What you give back must match the data exactly, minus the pictures.

MATERIAL SHOWN —
.....
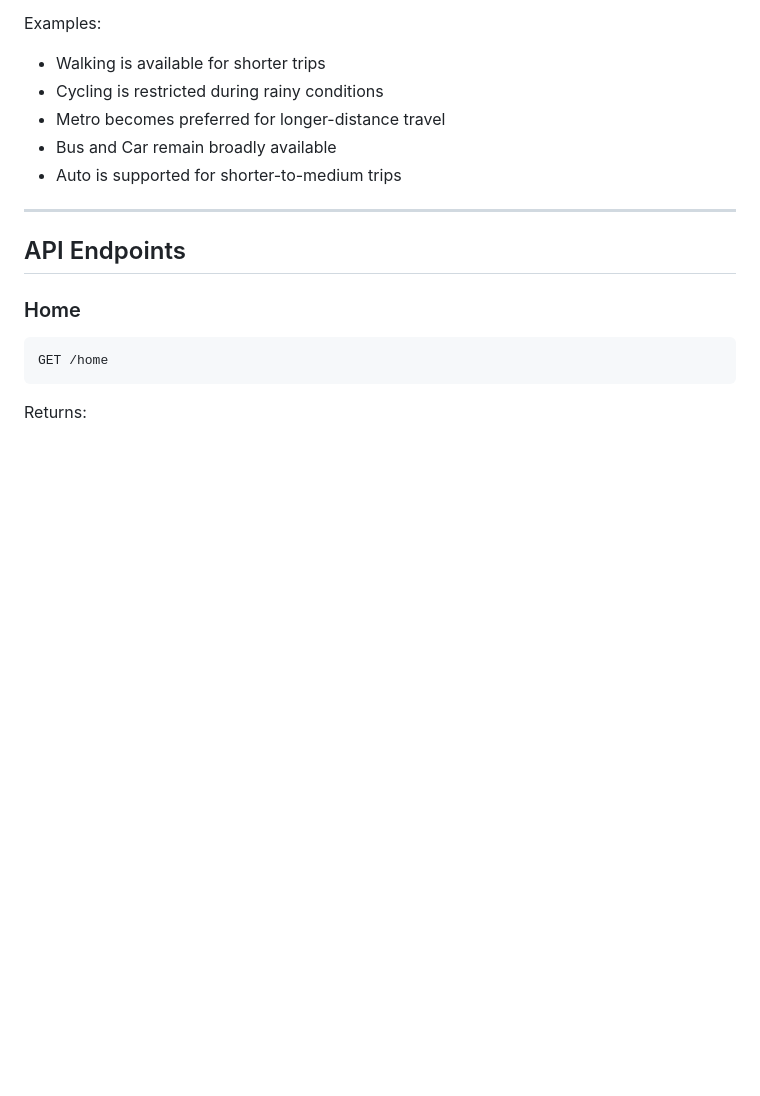
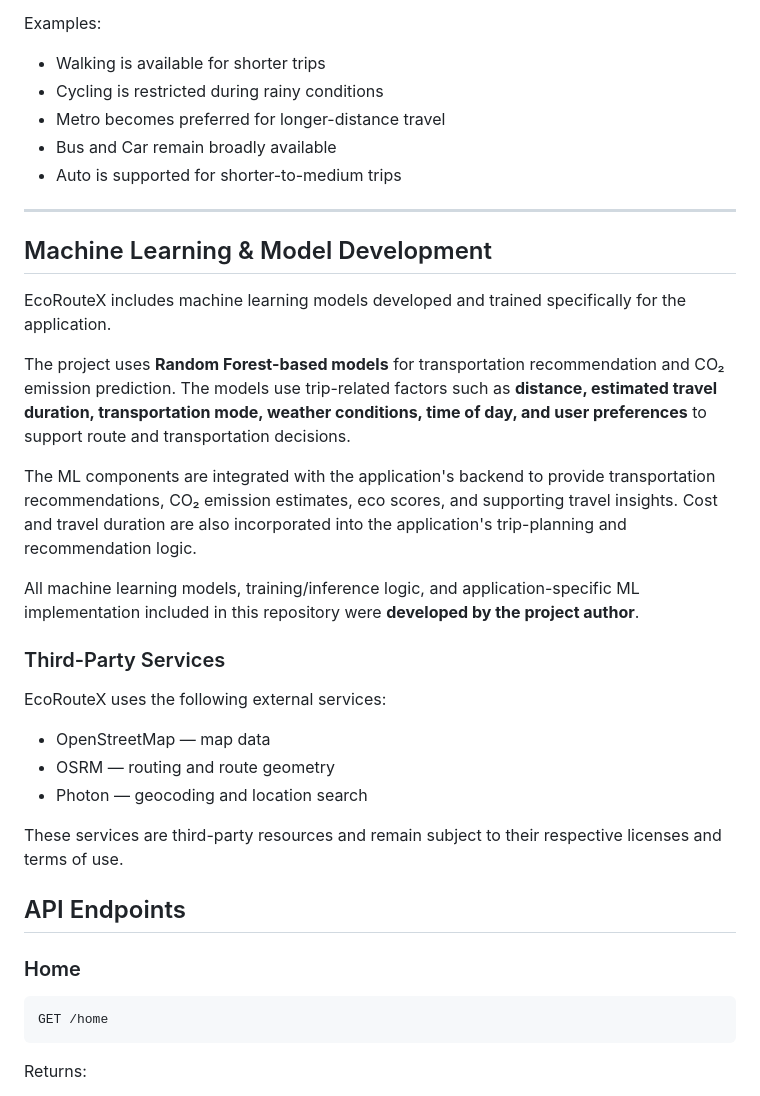
Before and after one commit to BinaryBladeImmortal/EcoRouteX, a Markdown page: README.md, the part around the change. Rendered like a GitHub page; blank space fills up the shorter version.

```diff
--- a/README.md
+++ b/README.md
@@ -332,6 +332,27 @@ Examples:
 
 ---
 
+## Machine Learning & Model Development
+
+EcoRouteX includes machine learning models developed and trained specifically for the application.
+
+The project uses **Random Forest-based models** for transportation recommendation and CO₂ emission prediction. The models use trip-related factors such as **distance, estimated travel duration, transportation mode, weather conditions, time of day, and user preferences** to support route and transportation decisions.
+
+The ML components are integrated with the application's backend to provide transportation recommendations, CO₂ emission estimates, eco scores, and supporting travel insights. Cost and travel duration are also incorporated into the application's trip-planning and recommendation logic.
+
+All machine learning models, training/inference logic, and application-specific ML implementation included in this repository were **developed by the project author**.
+
+### Third-Party Services
+
+EcoRouteX uses the following external services:
+
+* OpenStreetMap — map data
+* OSRM — routing and route geometry
+* Photon — geocoding and location search
+
+These services are third-party resources and remain subject to their respective licenses and terms of use.
+
+
 ## API Endpoints
 
 ### Home
```
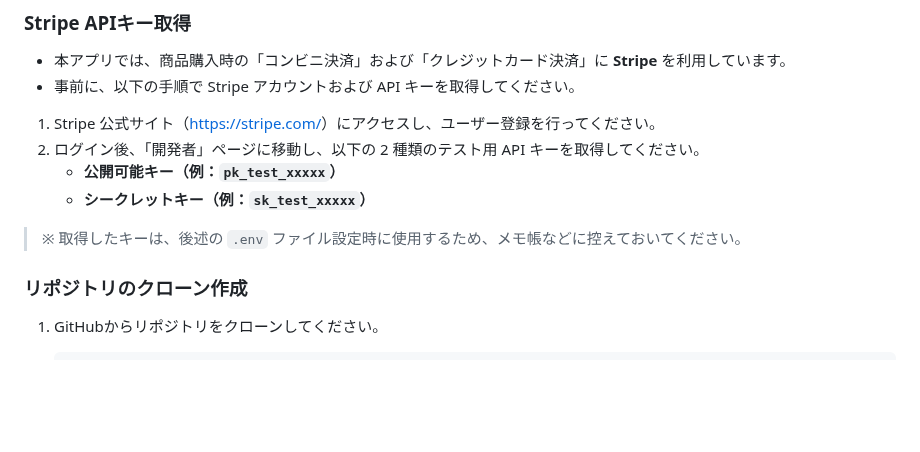
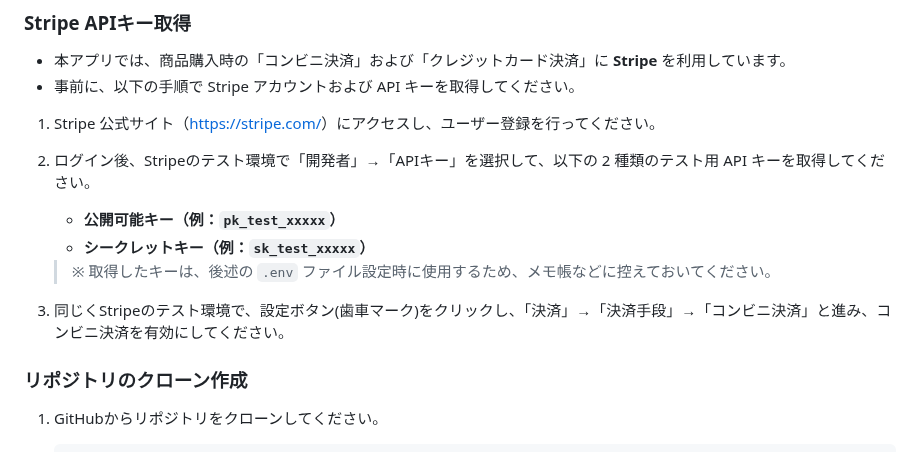
Before and after one commit to TakaharaYuichiro/freema, a Markdown page: README.md, the part around the change. Drawn GitHub-style; blank space fills up the shorter version.

```diff
--- a/README.md
+++ b/README.md
@@ -61,11 +61,13 @@
 - 事前に、以下の手順で Stripe アカウントおよび API キーを取得してください。
 
 1. Stripe 公式サイト（<https://stripe.com/>）にアクセスし、ユーザー登録を行ってください。
-2. ログイン後、「開発者」ページに移動し、以下の 2 種類のテスト用 API キーを取得してください。
+2. ログイン後、Stripeのテスト環境で「開発者」→「APIキー」を選択して、以下の 2 種類のテスト用 API キーを取得してください。
    - **公開可能キー（例：`pk_test_xxxxx`）**
    - **シークレットキー（例：`sk_test_xxxxx`）**
 
-> ※ 取得したキーは、後述の `.env` ファイル設定時に使用するため、メモ帳などに控えておいてください。
+    > ※ 取得したキーは、後述の `.env` ファイル設定時に使用するため、メモ帳などに控えておいてください。
+
+3. 同じくStripeのテスト環境で、設定ボタン(歯車マーク)をクリックし、「決済」→「決済手段」→「コンビニ決済」と進み、コンビニ決済を有効にしてください。
 
 ### リポジトリのクローン作成
 
```
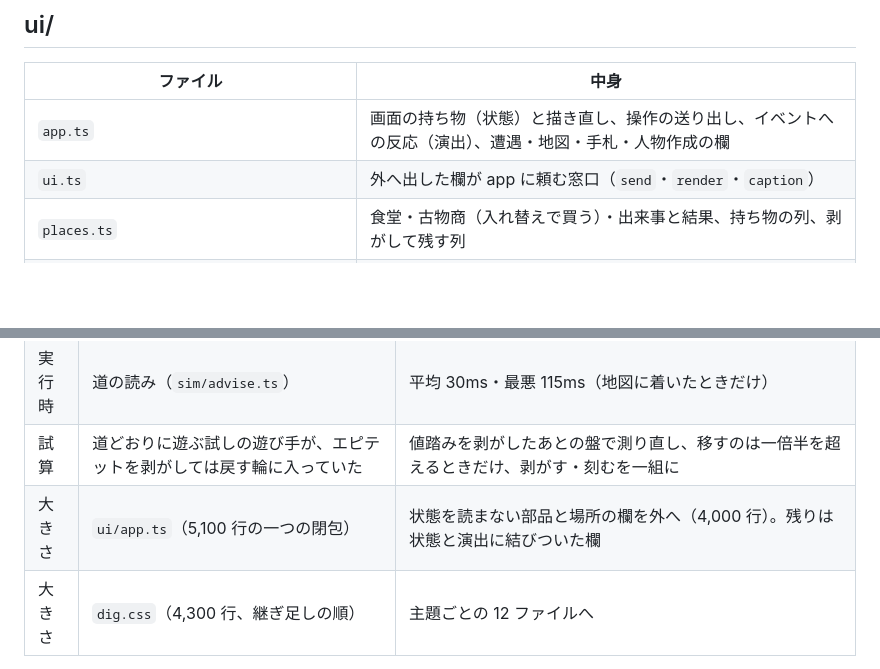
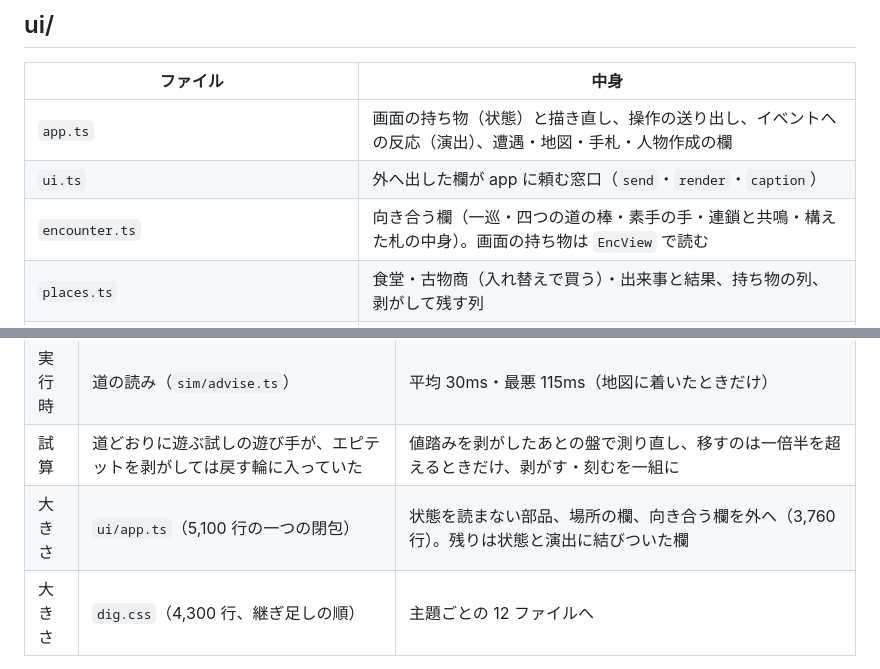
Before and after one commit to elysia090/length3, a Markdown page: docs/reference/dig-code-map.md, 2 parts joined by grey strips. Drawn GitHub-style; blank space fills up the shorter version.

Commit message:
docs: list ui/encounter.ts in the DIG code map
Co-Authored-By: Claude Opus 5.5 <noreply@anthropic.com>
Claude-Session: https://claude.ai/code/session_01K1r1DhgyR1sL27PAqNA6oR

```diff
--- a/docs/reference/dig-code-map.md
+++ b/docs/reference/dig-code-map.md
@@ -25,6 +25,7 @@ i18n/     英語（画面に出る直前に置き換える）
 | -------------------------------------------------------------------- | -------------------------------------------------------------------------------------------------------- |
 | `app.ts`                                                             | 画面の持ち物（状態）と描き直し、操作の送り出し、イベントへの反応（演出）、遭遇・地図・手札・人物作成の欄 |
 | `ui.ts`                                                              | 外へ出した欄が app に頼む窓口（`send`・`render`・`caption`）                                             |
+| `encounter.ts`                                                       | 向き合う欄（一巡・四つの道の棒・素手の手・連鎖と共鳴・構えた札の中身）。画面の持ち物は `EncView` で読む  |
 | `places.ts`                                                          | 食堂・古物商（入れ替えで買う）・出来事と結果、持ち物の列、剥がして残す列                                 |
 | `route.ts`                                                           | 道の読みの中身の表、その場での箱の並び（隠し順序・道に効くか）、付け替えと刻む先                         |
 | `cards.ts`                                                           | 札の顔（効き目の印・エピテットの名札・拾い物・いま使ったら動く数・拾える札と品の箱）                     |
@@ -65,7 +66,7 @@ i18n/     英語（画面に出る直前に置き換える）
 | 実行時 | 塔の描き替え（三角形の塗り・点の書き出し・額縁・寸法の読み取り）       | 塗りは行ごとに範囲を絞る（同じ点を塗る試験つき）、額縁は一度だけ数える、寸法は ResizeObserver、止まっているあいだは 30 こま |
 | 実行時 | 道の読み（`sim/advise.ts`）                                            | 平均 30ms・最悪 115ms（地図に着いたときだけ）                                                                               |
 | 試算   | 道どおりに遊ぶ試しの遊び手が、エピテットを剥がしては戻す輪に入っていた | 値踏みを剥がしたあとの盤で測り直し、移すのは一倍半を超えるときだけ、剥がす・刻むを一組に                                    |
-| 大きさ | `ui/app.ts`（5,100 行の一つの閉包）                                    | 状態を読まない部品と場所の欄を外へ（4,000 行）。残りは状態と演出に結びついた欄                                              |
+| 大きさ | `ui/app.ts`（5,100 行の一つの閉包）                                    | 状態を読まない部品、場所の欄、向き合う欄を外へ（3,760 行）。残りは状態と演出に結びついた欄                                  |
 | 大きさ | `dig.css`（4,300 行、継ぎ足しの順）                                    | 主題ごとの 12 ファイルへ                                                                                                    |
 
 次に外へ出すなら、状態への依存が少ない順に：道の読みの欄（`mapPanel`・`plan`・`spotRows`）、受け取り（`rewardPanel`・`rewardDeck`）。
```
.....
TASK RESPONSE —
Before and after one commit to BinaryBladeImmortal/EcoRouteX, a Markdown page: README.md, the part around the change. Rendered like a GitHub page; blank space fills up the shorter version.

```diff
--- a/README.md
+++ b/README.md
@@ -332,6 +332,27 @@ Examples:
 
 ---
 
+## Machine Learning & Model Development
+
+EcoRouteX includes machine learning models developed and trained specifically for the application.
+
+The project uses **Random Forest-based models** for transportation recommendation and CO₂ emission prediction. The models use trip-related factors such as **distance, estimated travel duration, transportation mode, weather conditions, time of day, and user preferences** to support route and transportation decisions.
+
+The ML components are integrated with the application's backend to provide transportation recommendations, CO₂ emission estimates, eco scores, and supporting travel insights. Cost and travel duration are also incorporated into the application's trip-planning and recommendation logic.
+
+All machine learning models, training/inference logic, and application-specific ML implementation included in this repository were **developed by the project author**.
+
+### Third-Party Services
+
+EcoRouteX uses the following external services:
+
+* OpenStreetMap — map data
+* OSRM — routing and route geometry
+* Photon — geocoding and location search
+
+These services are third-party resources and remain subject to their respective licenses and terms of use.
+
+
 ## API Endpoints
 
 ### Home
```
Before and after one commit to TakaharaYuichiro/freema, a Markdown page: README.md, the part around the change. Drawn GitHub-style; blank space fills up the shorter version.

```diff
--- a/README.md
+++ b/README.md
@@ -61,11 +61,13 @@
 - 事前に、以下の手順で Stripe アカウントおよび API キーを取得してください。
 
 1. Stripe 公式サイト（<https://stripe.com/>）にアクセスし、ユーザー登録を行ってください。
-2. ログイン後、「開発者」ページに移動し、以下の 2 種類のテスト用 API キーを取得してください。
+2. ログイン後、Stripeのテスト環境で「開発者」→「APIキー」を選択して、以下の 2 種類のテスト用 API キーを取得してください。
    - **公開可能キー（例：`pk_test_xxxxx`）**
    - **シークレットキー（例：`sk_test_xxxxx`）**
 
-> ※ 取得したキーは、後述の `.env` ファイル設定時に使用するため、メモ帳などに控えておいてください。
+    > ※ 取得したキーは、後述の `.env` ファイル設定時に使用するため、メモ帳などに控えておいてください。
+
+3. 同じくStripeのテスト環境で、設定ボタン(歯車マーク)をクリックし、「決済」→「決済手段」→「コンビニ決済」と進み、コンビニ決済を有効にしてください。
 
 ### リポジトリのクローン作成
 
```
Before and after one commit to elysia090/length3, a Markdown page: docs/reference/dig-code-map.md, 2 parts joined by grey strips. Drawn GitHub-style; blank space fills up the shorter version.

Commit message:
docs: list ui/encounter.ts in the DIG code map
Co-Authored-By: Claude Opus 5.5 <noreply@anthropic.com>
Claude-Session: https://claude.ai/code/session_01K1r1DhgyR1sL27PAqNA6oR

```diff
--- a/docs/reference/dig-code-map.md
+++ b/docs/reference/dig-code-map.md
@@ -25,6 +25,7 @@ i18n/     英語（画面に出る直前に置き換える）
 | -------------------------------------------------------------------- | -------------------------------------------------------------------------------------------------------- |
 | `app.ts`                                                             | 画面の持ち物（状態）と描き直し、操作の送り出し、イベントへの反応（演出）、遭遇・地図・手札・人物作成の欄 |
 | `ui.ts`                                                              | 外へ出した欄が app に頼む窓口（`send`・`render`・`caption`）                                             |
+| `encounter.ts`                                                       | 向き合う欄（一巡・四つの道の棒・素手の手・連鎖と共鳴・構えた札の中身）。画面の持ち物は `EncView` で読む  |
 | `places.ts`                                                          | 食堂・古物商（入れ替えで買う）・出来事と結果、持ち物の列、剥がして残す列                                 |
 | `route.ts`                                                           | 道の読みの中身の表、その場での箱の並び（隠し順序・道に効くか）、付け替えと刻む先                         |
 | `cards.ts`                                                           | 札の顔（効き目の印・エピテットの名札・拾い物・いま使ったら動く数・拾える札と品の箱）                     |
@@ -65,7 +66,7 @@ i18n/     英語（画面に出る直前に置き換える）
 | 実行時 | 塔の描き替え（三角形の塗り・点の書き出し・額縁・寸法の読み取り）       | 塗りは行ごとに範囲を絞る（同じ点を塗る試験つき）、額縁は一度だけ数える、寸法は ResizeObserver、止まっているあいだは 30 こま |
 | 実行時 | 道の読み（`sim/advise.ts`）                                            | 平均 30ms・最悪 115ms（地図に着いたときだけ）                                                                               |
 | 試算   | 道どおりに遊ぶ試しの遊び手が、エピテットを剥がしては戻す輪に入っていた | 値踏みを剥がしたあとの盤で測り直し、移すのは一倍半を超えるときだけ、剥がす・刻むを一組に                                    |
-| 大きさ | `ui/app.ts`（5,100 行の一つの閉包）                                    | 状態を読まない部品と場所の欄を外へ（4,000 行）。残りは状態と演出に結びついた欄                                              |
+| 大きさ | `ui/app.ts`（5,100 行の一つの閉包）                                    | 状態を読まない部品、場所の欄、向き合う欄を外へ（3,760 行）。残りは状態と演出に結びついた欄                                  |
 | 大きさ | `dig.css`（4,300 行、継ぎ足しの順）                                    | 主題ごとの 12 ファイルへ                                                                                                    |
 
 次に外へ出すなら、状態への依存が少ない順に：道の読みの欄（`mapPanel`・`plan`・`spotRows`）、受け取り（`rewardPanel`・`rewardDeck`）。
```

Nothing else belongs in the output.